The Great Land Grab is in overdrive. Physician Practices are consolidating, much to the chagrin of independent, well-run practices throughout the US.
Today, less than 40% of practicing physicians nationwide are independent.
This figure is down from 57% in 2000, and the trend towards consolidation is expected to continue. Many physicians in the 55 years of age and older category view it as one of the few exit strategies available to them other than selling the practice to remaining partners or to a young associate willing to purchase the practice. Since the end of the Physician Practice Management Company era in the late 90s, there is no longer any currency in the form of common stock to offer physicians whose practices are being acquired.
What is driving the trend toward physician practice acquisitions/consolidation?
The hook in consolidation is in monetizing the fair market value of the fixed assets of the current physician practice and the receipt of a check plus a guaranteed income stream for a year or two years after which the physician goes to 100% production as a basis for compensation.
Physician Practice Acquisition is being marketed in the following ways:
- as a way to better coordinate patient care
- provide services at lower costs
- rid physicians of the burden in administering the non-clinical side of their business
- address the fear and cost of the electronic health record system
- maximize managed care contracts
- gain access to group purchasing and lower malpractice premiums
- pay physicians for value and quality outcomes instead of pure fee-for-service
- a way to deal with the general uncertainty and dissatisfaction regarding the changing physician practice landscape
In relinquishing control of their businesses, physicians give up the ability to hire the type of employees they desire by delegating human resource functions to a centralized off-the-premises individual with no sensitivity to the idiosyncrasies of the business in hiring, and more than likely at a lower hourly rate due to profit center parameters.
The counter to those salient points is in the limited sample of my physician practice clients, all of whom are independent in primary care and specialty practices, and who are all doing as well or better financially and in metrics they receive from managed care plans. Consolidation may be good for some and not so for others embracing independence and delivering a highly effective level of clinical and economic results.
So what are problems with physician practice acquisitions/consolidation?
The answer is that the hospitals at the forefront of this movement are looking out for themselves first and the physicians second, if that. The healthcare-reform driven Accountable Care Organizations (ACOs) are being established by hospitals nationwide as a vehicle to coordinate patient care and control the flow of funds from insurance payors and patients and as a way to position their organizations for the movement from fee-for-service to fee-for-quality and outcomes. Over 500 organizations have applied for ACO status in 2013.
Aligning of incentives between hospitals and physicians remains one of the primary impediments to progress here.
First and foremost in the post-acquisition environment, physicians must abide by productivity demands to see increased daily scheduled patients, or face the wrath of corporate delegated monitors in monthly performance reviews. Productivity and efficiency become primary drivers for delivering good care, with lip service being paid to patient satisfaction, patient safety, and good outcomes.
Pressure to meet financial targets becomes a way of life in the consolidated world of healthcare.

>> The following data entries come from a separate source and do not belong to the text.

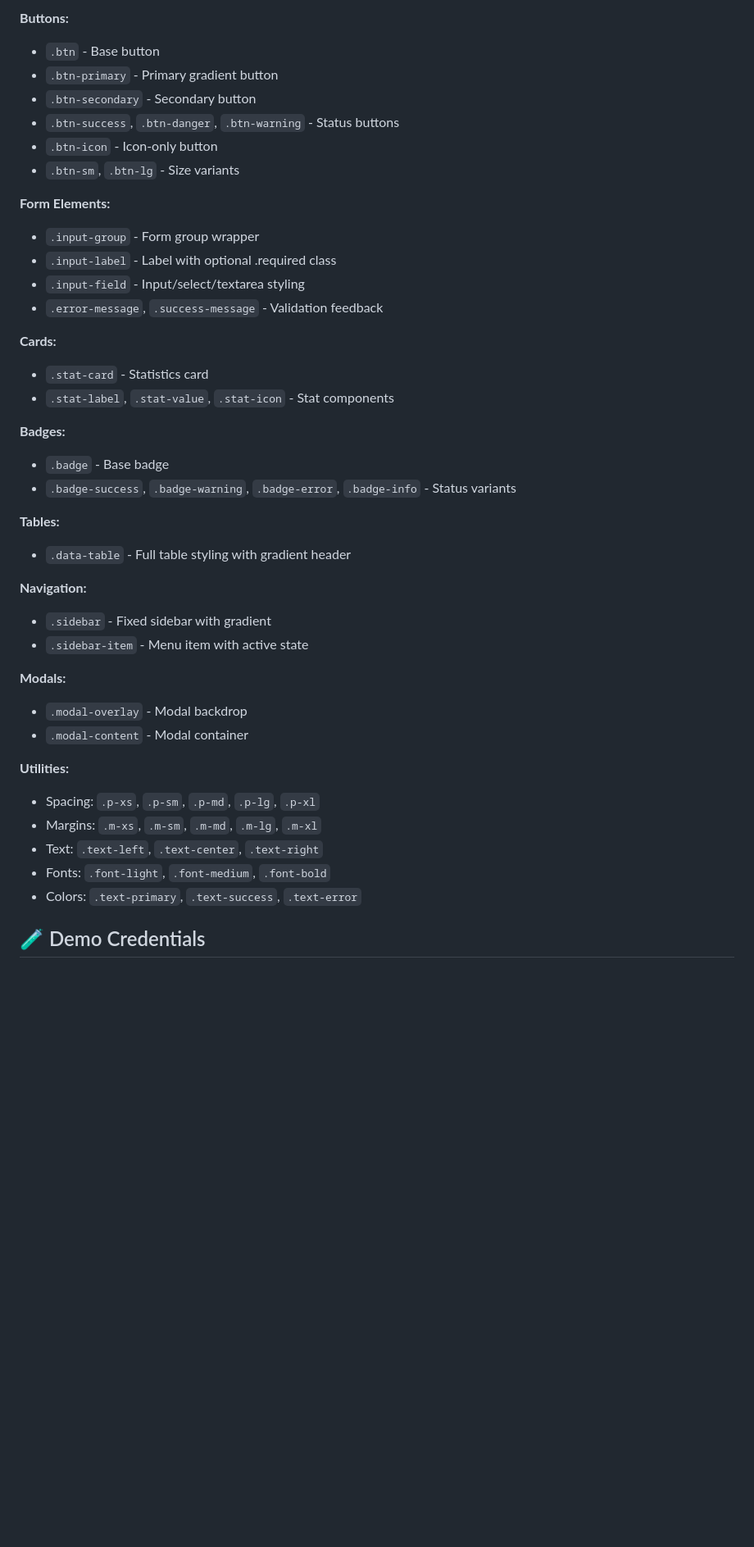
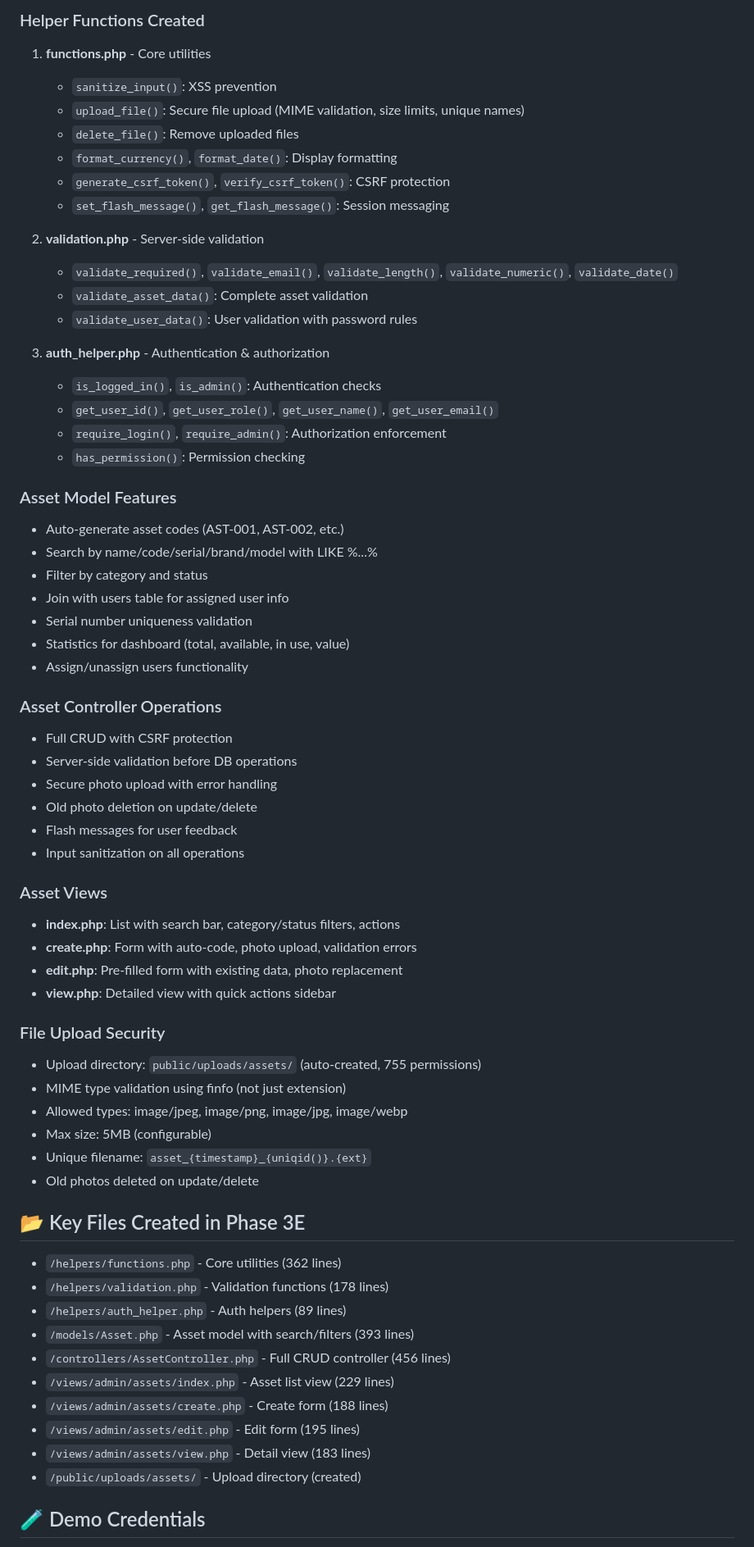
Before and after one commit to Yingyony0097/itam-system, a Markdown page: CLAUDE.md, the part around one of its changes. Shown at 82% size. Rendered like a GitHub page; blank space fills up the shorter version.

Commit message:
Phase 3E: Implement Asset Management CRUD with search, filters, and photo upload

```diff
--- a/CLAUDE.md
+++ b/CLAUDE.md
@@ -181,43 +175,66 @@
 
-**Buttons:**
-- `.btn` - Base button
-- `.btn-primary` - Primary gradient button
-- `.btn-secondary` - Secondary button
-- `.btn-success`, `.btn-danger`, `.btn-warning` - Status buttons
-- `.btn-icon` - Icon-only button
-- `.btn-sm`, `.btn-lg` - Size variants
+### Helper Functions Created
+1. **functions.php** - Core utilities
+   - `sanitize_input()`: XSS prevention
+   - `upload_file()`: Secure file upload (MIME validation, size limits, unique names)
+   - `delete_file()`: Remove uploaded files
+   - `format_currency()`, `format_date()`: Display formatting
+   - `generate_csrf_token()`, `verify_csrf_token()`: CSRF protection
+   - `set_flash_message()`, `get_flash_message()`: Session messaging
 
-**Form Elements:**
-- `.input-group` - Form group wrapper
-- `.input-label` - Label with optional .required class
-- `.input-field` - Input/select/textarea styling
-- `.error-message`, `.success-message` - Validation feedback
+2. **validation.php** - Server-side validation
+   - `validate_required()`, `validate_email()`, `validate_length()`, `validate_numeric()`, `validate_date()`
+   - `validate_asset_data()`: Complete asset validation
+   - `validate_user_data()`: User validation with password rules
 
-**Cards:**
-- `.stat-card` - Statistics card
-- `.stat-label`, `.stat-value`, `.stat-icon` - Stat components
+3. **auth_helper.php** - Authentication & authorization
+   - `is_logged_in()`, `is_admin()`: Authentication checks
+   - `get_user_id()`, `get_user_role()`, `get_user_name()`, `get_user_email()`
+   - `require_login()`, `require_admin()`: Authorization enforcement
+   - `has_permission()`: Permission checking
 
-**Badges:**
-- `.badge` - Base badge
-- `.badge-success`, `.badge-warning`, `.badge-error`, `.badge-info` - Status variants
+### Asset Model Features
+- Auto-generate asset codes (AST-001, AST-002, etc.)
+- Search by name/code/serial/brand/model with LIKE %...%
+- Filter by category and status
+- Join with users table for assigned user info
+- Serial number uniqueness validation
+- Statistics for dashboard (total, available, in use, value)
+- Assign/unassign users functionality
 
-**Tables:**
-- `.data-table` - Full table styling with gradient header
+### Asset Controller Operations
+- Full CRUD with CSRF protection
+- Server-side validation before DB operations
+- Secure photo upload with error handling
+- Old photo deletion on update/delete
+- Flash messages for user feedback
+- Input sanitization on all operations
 
-**Navigation:**
-- `.sidebar` - Fixed sidebar with gradient
-- `.sidebar-item` - Menu item with active state
+### Asset Views
+- **index.php**: List with search bar, category/status filters, actions
+- **create.php**: Form with auto-code, photo upload, validation errors
+- **edit.php**: Pre-filled form with existing data, photo replacement
+- **view.php**: Detailed view with quick actions sidebar
 
-**Modals:**
-- `.modal-overlay` - Modal backdrop
-- `.modal-content` - Modal container
+### File Upload Security
+- Upload directory: `public/uploads/assets/` (auto-created, 755 permissions)
+- MIME type validation using finfo (not just extension)
+- Allowed types: image/jpeg, image/png, image/jpg, image/webp
+- Max size: 5MB (configurable)
+- Unique filename: `asset_{timestamp}_{uniqid()}.{ext}`
+- Old photos deleted on update/delete
 
-**Utilities:**
-- Spacing: `.p-xs`, `.p-sm`, `.p-md`, `.p-lg`, `.p-xl`
-- Margins: `.m-xs`, `.m-sm`, `.m-md`, `.m-lg`, `.m-xl`
-- Text: `.text-left`, `.text-center`, `.text-right`
-- Fonts: `.font-light`, `.font-medium`, `.font-bold`
-- Colors: `.text-primary`, `.text-success`, `.text-error`
+## 📂 Key Files Created in Phase 3E
+- `/helpers/functions.php` - Core utilities (362 lines)
+- `/helpers/validation.php` - Validation functions (178 lines)
+- `/helpers/auth_helper.php` - Auth helpers (89 lines)
+- `/models/Asset.php` - Asset model with search/filters (393 lines)
+- `/controllers/AssetController.php` - Full CRUD controller (456 lines)
+- `/views/admin/assets/index.php` - Asset list view (229 lines)
+- `/views/admin/assets/create.php` - Create form (188 lines)
+- `/views/admin/assets/edit.php` - Edit form (195 lines)
+- `/views/admin/assets/view.php` - Detail view (183 lines)
+- `/public/uploads/assets/` - Upload directory (created)
 
 ## 🧪 Demo Credentials
 - **Admin:** admin@pline.com / Admin@123
```
Also changed, not shown: other parts of CLAUDE.md (+109 -113 lines).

Physicians are pressured to bypass what is best for the patient by referring them to other physicians employed by the same hospital system. Those physicians who do not meet or exceed the standards set are subject to termination and enforcement of geographic non-compete provisions.
The physician who was an independent or member of the Board of Directors of their practice now becomes a piecemeal worker. And with regard to costs, can the hospital really provide services to patients requiring a procedure at a cost equal to or less than what physicians charge for an in-office procedure? I find this highly doubtful, so the end result may be increased costs post-consolidation to a patient and their payor.
The bottom line on physician practice acquisitions/consolidation.
In summary, consolidation may work for a higher percentage of physicians than for those who are fiercely independent, but there is a sustainable market for both types. Consolidation to some degree may indeed be inevitable as it is in other professions, but it is a complicated transition with no guarantee of success.
The quality of care provided to the patient should be the primary goal.
Government regulations, reductions in reimbursement, electronic health records, and other issues including fear of the future and over-the-top frustration with the administrative part of the practice will only serve to complicate matters. The shortage of primary care physicians (PCPs) – currently estimated at more than 15,000 physicians – to treat the existing base of patients and the looming 30 million people to be eligible beginning in January 2014 when the Affordable Care Act takes effect, combined with increases in the number of Medicare patients to meet the needs of an aging population as well as lower reimbursements to physicians may result in total chaos and a lack of access in the manner patients have been used to.
The overall US physician shortage is expected to rise to 30,000 physicians by 2025. There are currently 130 primary care physicians for every 100,000 people in the US; in Texas, it is only 75 PCPs per 100,000 people, ranking Texas 47th in the US. Our healthcare delivery system may become one highlighted by limited access to the best care unless interests become more aligned between hospitals and physicians with a primary and laser focus on the patients.
A core question is therefore one of priorities: can an employed physician maintain the integrity of his/her role as a care-giving professional and put the patients first when their employer puts production and profitability ahead of patients?